*What is expected*. Keeping pictures out, repeat the lines of the listing below exactly, starting at its first line and finishing with the one that holds "candidates: 40 watchlist".

────

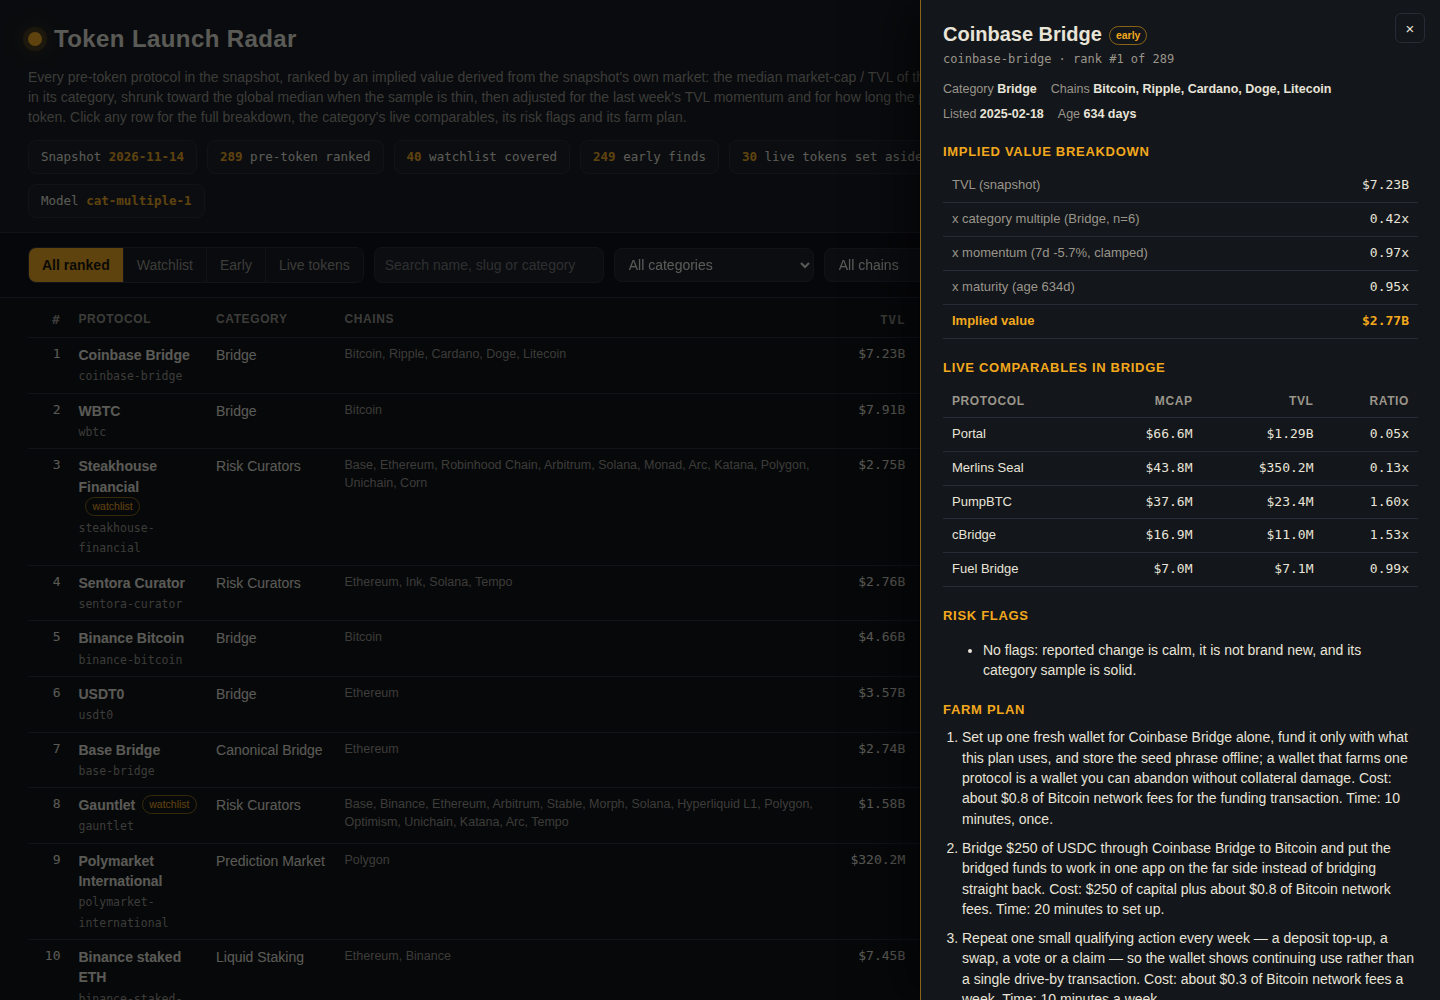
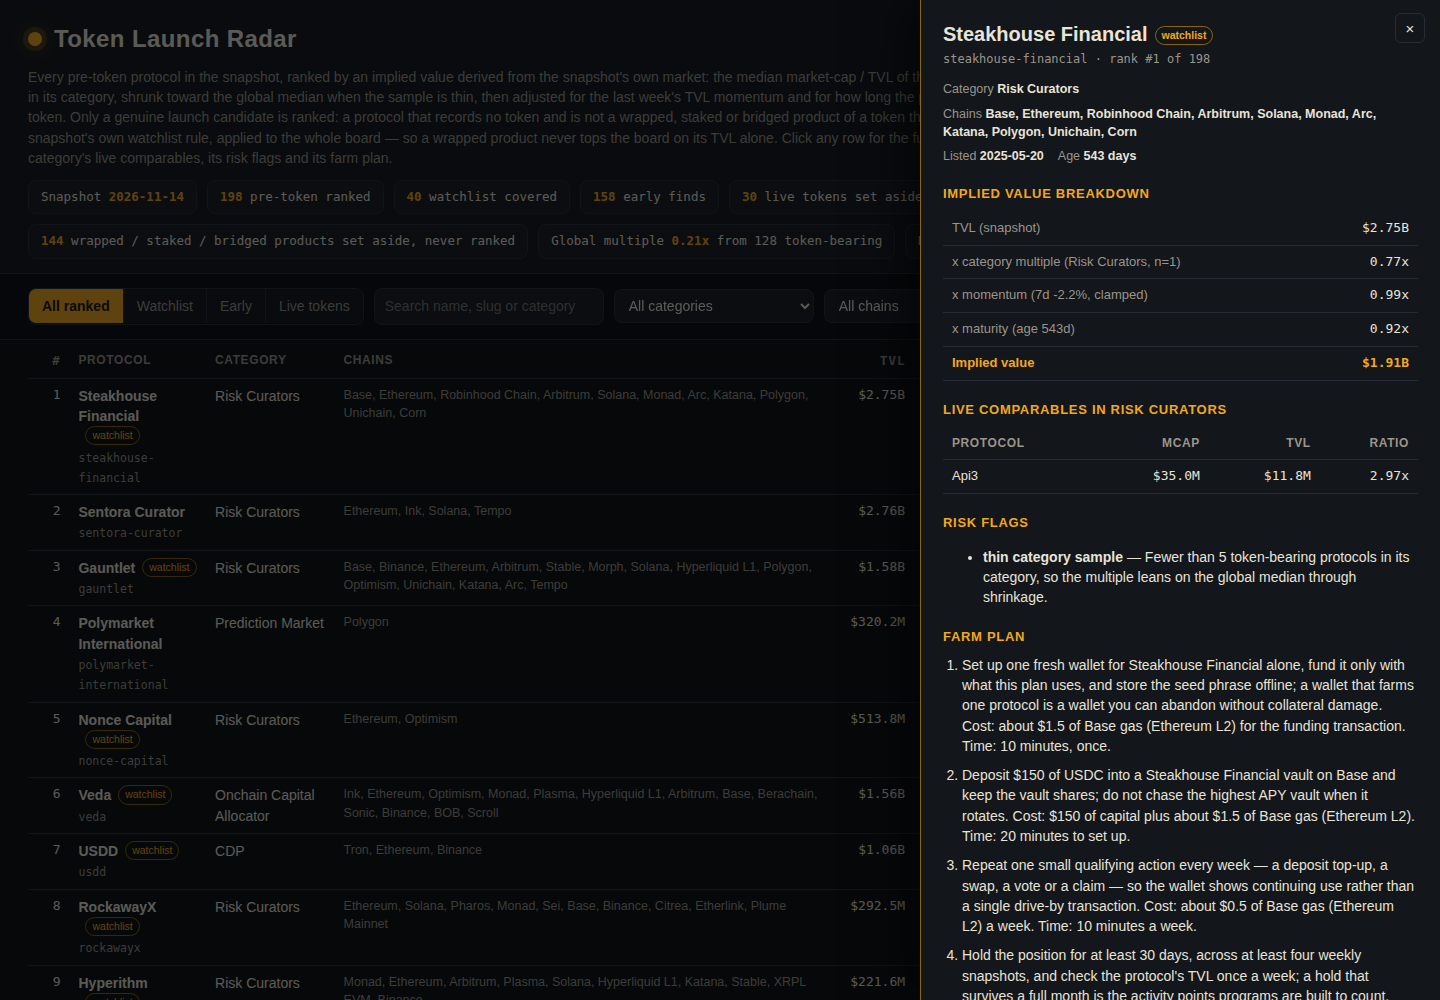
Token launch radar v2: rank only genuine launch candidates
Apply the snapshot's own watchlist eligibility rule to the whole board:
a protocol is rankable only when it records no token and is not a
wrapped, staked or bridged product of a token that already trades
(excluded categories Bridge/Canonical Bridge/Liquid Staking/Liquid
Restaking/Restaked BTC/CEX, wrapped/staked/staking names, versioned
names, exchange-named). v1 topped the board with Coinbase Bridge,
WBTC, Binance Bitcoin, USDT0 and Binance staked ETH — products whose
token plainly exists — priced on TVL alone. v2 sets 144 such protocols
aside (counted in the dashboard, never ranked) and ranks 198 genuine
candidates: 40 watchlist + 158 early. Model formula unchanged
(cat-multiple-2); board, detail and filtered screenshots re-taken
from the new page.

diff --git a/lib/model.ts b/lib/model.ts
@@ -14,6 +14,12 @@
 //   maturity  = 0.75 + 0.45 x min(age_days, 1460) / 1460           (unknown age: 365 days)
 //   implied   = round(TVL x multiple x momentum x maturity)
 //
+// A row is only rankable when the protocol is a genuine launch candidate by the snapshot's
+// own watchlist rule: it records no token, and it is not a wrapped, staked or bridged product
+// of a token that already trades — the rule that keeps WBTC, Binance staked ETH and USDT0 off
+// the watchlist. The rule is applied to the whole board, not just the watchlist: a wrapped
+// product's "implied value" would price a token that already exists, so it is set aside
+// (counted in the dashboard, never ranked) instead of topping the board on its TVL alone.
 // No protocol name is ever special-cased: one function scores every row, and every row
 // carries its audit trail (the multiple used, the sample behind it, both adjustments), so
 // the board can be re-derived from the snapshot by hand.
@@ -42,7 +48,7 @@ export interface Snapshot {
 }
 
 /** The model's stated constants: the dashboard prints them and the audit trail uses them. */
-export const MODEL_VERSION = 'cat-multiple-1';
+export const MODEL_VERSION = 'cat-multiple-2';
 export const SHRINK_K = 4;
 export const RATIO_FLOOR = 0.001;
 export const RATIO_CAP = 10;
@@ -57,6 +63,16 @@ export const UNKNOWN_AGE_DAYS = 365;
 export const THIN_SAMPLE = 5;
 /** How many live-token protocols the dashboard's Live view carries, by market cap. */
 export const LIVE_ROWS = 30;
+/**
+ * The watchlist's own eligibility rule, from the snapshot's documentation: categories that
+ * are a wrapped, staked or bridged product of a token that already trades, or an exchange
+ * itself, never name a launch candidate. The board applies the same rule to every row.
+ */
+export const EXCLUDED_CATEGORIES = ['Bridge', 'Canonical Bridge', 'Liquid Staking', 'Liquid Restaking', 'Restaked BTC', 'CEX'];
+/** Exchange names: a protocol beginning with one is the exchange's own product. */
+export const EXCHANGE_PREFIXES = ['Binance', 'Coinbase', 'Bybit', 'Kraken', 'Bitget', 'OKX', 'Bitfinex', 'Gemini'];
+/** A whole word wrapped, staked or staking anywhere in the name, in any case. */
+const WRAPPED_WORD = /\bwrapped\b|\bstaked\b|\bstaking\b/i;
 
 /** What the token-bearing market says about one category. */
 export interface CategoryMarket {
@@ -124,6 +140,9 @@ export interface RadarData {
   board_size: number;
   early_size: number;
   live_size: number;
+  /** Pre-token protocols set aside as wrapped/staked/bridged products, by the rule's reason. */
+  set_aside_count: number;
+  set_aside_reasons: { reason: string; count: number }[];
   categories: CategoryMarket[];
   rows: RadarRow[];
   live: LiveRow[];
@@ -165,9 +184,25 @@ export function isPreToken(p: SnapshotProtocol): boolean {
   return p.mcap_usd === null && p.gecko_id === null && p.symbol === null;
 }
 
-/** Whether a protocol is one the board may rank: pre-token, not an exchange, not a versioned pool. */
+/**
+ * Why a pre-token protocol is not a launch candidate, or null when it is one: the
+ * snapshot's watchlist rule, applied as a function of the protocol's own record — its
+ * category, its name's words and prefix — never of its name as a special case. A token
+ * the record does not carry is still "records no token", never "has none": the rule only
+ * removes products the record itself shows are wrapped, staked, bridged or exchange-run.
+ */
+export function eligibilityReason(p: SnapshotProtocol): string | null {
+  if (!isPreToken(p)) return 'token-recorded';
+  if (EXCLUDED_CATEGORIES.includes(p.category ?? '')) return `category-${p.category}`;
+  if (VERSIONED.test(p.name)) return 'versioned-name';
+  if (WRAPPED_WORD.test(p.name)) return 'wrapped-or-staked-name';
+  if (EXCHANGE_PREFIXES.some((e) => p.name === e || p.name.startsWith(`${e} `))) return 'exchange-named';
+  return null;
+}
+
+/** Whether a protocol is one the board may rank: pre-token and a genuine launch candidate. */
 export function isRankable(p: SnapshotProtocol): boolean {
-  return isPreToken(p) && p.category !== 'CEX' && !VERSIONED.test(p.name);
+  return eligibilityReason(p) === null;
 }
 
 /** A token-bearing protocol with both figures the ratio needs. */
@@ -345,10 +380,27 @@ export function farmSteps(p: SnapshotProtocol, age: number | null): string[] {
 }
 
 /** The ranked board: every rankable pre-token protocol, watchlist rows never dropped. */
-export function buildBoard(snapshot: Snapshot): { board: BoardRow[]; markets: CategoryMarket[]; global: number; sample: number } {
+export function buildBoard(snapshot: Snapshot): {
+  board: BoardRow[];
+  markets: CategoryMarket[];
+  global: number;
+  sample: number;
+  setAside: { reason: string; count: number }[];
+} {
   const { global, sample, markets } = categoryMarkets(snapshot);
   const watch = new Set(snapshot.watchlist);
   const chosen = new Map<string, SnapshotProtocol>();
+  // The set-aside count is the discipline made visible: pre-token by the record, but a
+  // wrapped, staked or bridged product of a token that already trades, so never ranked.
+  const aside = new Map<string, number>();
+  for (const p of snapshot.protocols) {
+    if (!isPreToken(p)) continue;
+    const reason = eligibilityReason(p);
+    if (reason !== null) aside.set(reason, (aside.get(reason) ?? 0) + 1);
+  }
+  const setAside = [...aside.entries()]
+    .sort((a, b) => b[1] - a[1] || (a[0] < b[0] ? -1 : 1))
+    .map(([reason, count]) => ({ reason, count }));
   for (const p of snapshot.protocols) if (isRankable(p)) chosen.set(p.slug, p);
   // Coverage is the gate's row: a watchlist slug stays on the board even if a future
   // snapshot makes it unrankable, scored by the same function as every other row.
@@ -387,7 +439,7 @@ export function buildBoard(snapshot: Snapshot): { board: BoardRow[]; markets: Ca
     risk_flags: riskFlags(s.p, s.v.age, s.v.sample),
     farm_steps: farmSteps(s.p, s.v.age),
   }));
-  return { board, markets, global, sample };
+  return { board, markets, global, sample, setAside };
 }
 
 /** The live-token protocols, by market cap: shown at market value, kept off the ranked board. */
@@ -410,8 +462,9 @@ export function liveRows(snapshot: Snapshot): LiveRow[] {
 
 /** Everything the dashboard renders, from the snapshot. */
 export function buildRadar(snapshot: Snapshot): { board: BoardRow[]; radar: RadarData } {
-  const { board, markets, global, sample } = buildBoard(snapshot);
+  const { board, markets, global, sample, setAside } = buildBoard(snapshot);
   const live = liveRows(snapshot);
+  const setAsideCount = setAside.reduce((n, r) => n + r.count, 0);
   const radar: RadarData = {
     as_of: snapshot.as_of,
     source: snapshot.source,
@@ -423,13 +476,18 @@ export function buildRadar(snapshot: Snapshot): { board: BoardRow[]; radar: Rada
       `to [0.001x, 10x] before the median, so one 400x outlier cannot price a whole category; the comparables ` +
       `tables show actual ratios), shrunk toward the global median of ${global}x by sample size ` +
       `((n x category + 4 x global) / (n + 4)). ` +
-      `Momentum = 1 + clamp(7d TVL change, -50%, +80%) / 100 x 0.6. Maturity = 0.75 + 0.45 x min(age, 1460d) / 1460.`,
+      `Momentum = 1 + clamp(7d TVL change, -50%, +80%) / 100 x 0.6. Maturity = 0.75 + 0.45 x min(age, 1460d) / 1460. ` +
+      `Only a genuine launch candidate is ranked: a protocol that records no token and is not a wrapped, ` +
+      `staked or bridged product of a token that already trades — the snapshot's own watchlist rule, applied ` +
+      `to the whole board. ${setAsideCount} pre-token protocols are set aside by that rule and never ranked.`,
     global_multiple: global,
     token_bearing_sample: sample,
     watchlist_size: snapshot.watchlist.length,
     board_size: board.length,
     early_size: board.filter((r) => !r.watchlist).length,
     live_size: live.length,
+    set_aside_count: setAsideCount,
+    set_aside_reasons: setAside,
     categories: markets,
     rows: board.map((r) => ({ ...r, segment: r.watchlist ? ('watchlist' as const) : ('early' as const) })),
     live,
@@ -488,6 +546,11 @@ export function boardIssue(board: BoardRow[], snapshot: Snapshot): string | null
   for (const r of board) if (!known.has(r.slug)) return `slug ${r.slug} is not in the snapshot`;
   const missing = snapshot.watchlist.filter((s) => !slugs.has(s));
   if (missing.length > 0) return `the board misses ${missing.length} watchlist slugs: ${missing.slice(0, 5).join(', ')}`;
+  const index = new Map(snapshot.protocols.map((p) => [p.slug, p]));
+  for (const r of board) {
+    const reason = eligibilityReason(index.get(r.slug)!);
+    if (reason !== null) return `${r.slug} is on the board but not a launch candidate (${reason})`;
+  }
   if (board.filter((r) => !r.watchlist).length < 60) return 'fewer than 60 non-watchlist rows';
   for (let i = 0; i < board.length; i++) if (board[i]!.rank !== i + 1) return `rank ${i + 1} is ${board[i]!.rank}`;
   for (let i = 1; i < board.length; i++) if (board[i]!.implied_value_usd > board[i - 1]!.implied_value_usd) return `row ${i + 1} outranks row ${i} on implied value`;

diff --git a/dashboard/index.html b/dashboard/index.html
@@ -12,7 +12,10 @@
   <p class="tag">Every pre-token protocol in the snapshot, ranked by an implied value derived from the
   snapshot's own market: the median market-cap / TVL of the token-bearing protocols in its category,
   shrunk toward the global median when the sample is thin, then adjusted for the last week's TVL
-  momentum and for how long the protocol has run without a token. Click any row for the full
+  momentum and for how long the protocol has run without a token. Only a genuine launch candidate
+  is ranked: a protocol that records no token and is not a wrapped, staked or bridged product of
+  a token that already trades — the snapshot's own watchlist rule, applied to the whole board —
+  so a wrapped product never tops the board on its TVL alone. Click any row for the full
   breakdown, the category's live comparables, its risk flags and its farm plan.</p>
   <div id="stats" class="stats"></div>
 </header>

diff --git a/dashboard/app.js b/dashboard/app.js
@@ -60,6 +60,7 @@
     '<span class="stat"><b>' + D.watchlist_size + '</b> watchlist covered</span>' +
     '<span class="stat"><b>' + D.early_size + '</b> early finds</span>' +
     '<span class="stat"><b>' + D.live_size + '</b> live tokens set aside</span>' +
+    '<span class="stat"><b>' + D.set_aside_count + '</b> wrapped / staked / bridged products set aside, never ranked</span>' +
     '<span class="stat">Global multiple <b>' + mult(D.global_multiple) + '</b> from ' + D.token_bearing_sample + ' token-bearing</span>' +
     '<span class="stat">Model <b>' + esc(D.model_version) + '</b></span>';
   $('modelSummary').textContent = D.model_summary;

────

*Solution below*.
Token launch radar v2: rank only genuine launch candidates
Apply the snapshot's own watchlist eligibility rule to the whole board:
a protocol is rankable only when it records no token and is not a
wrapped, staked or bridged product of a token that already trades
(excluded categories Bridge/Canonical Bridge/Liquid Staking/Liquid
Restaking/Restaked BTC/CEX, wrapped/staked/staking names, versioned
names, exchange-named). v1 topped the board with Coinbase Bridge,
WBTC, Binance Bitcoin, USDT0 and Binance staked ETH — products whose
token plainly exists — priced on TVL alone. v2 sets 144 such protocols
aside (counted in the dashboard, never ranked) and ranks 198 genuine
candidates: 40 watchlist + 158 early. Model formula unchanged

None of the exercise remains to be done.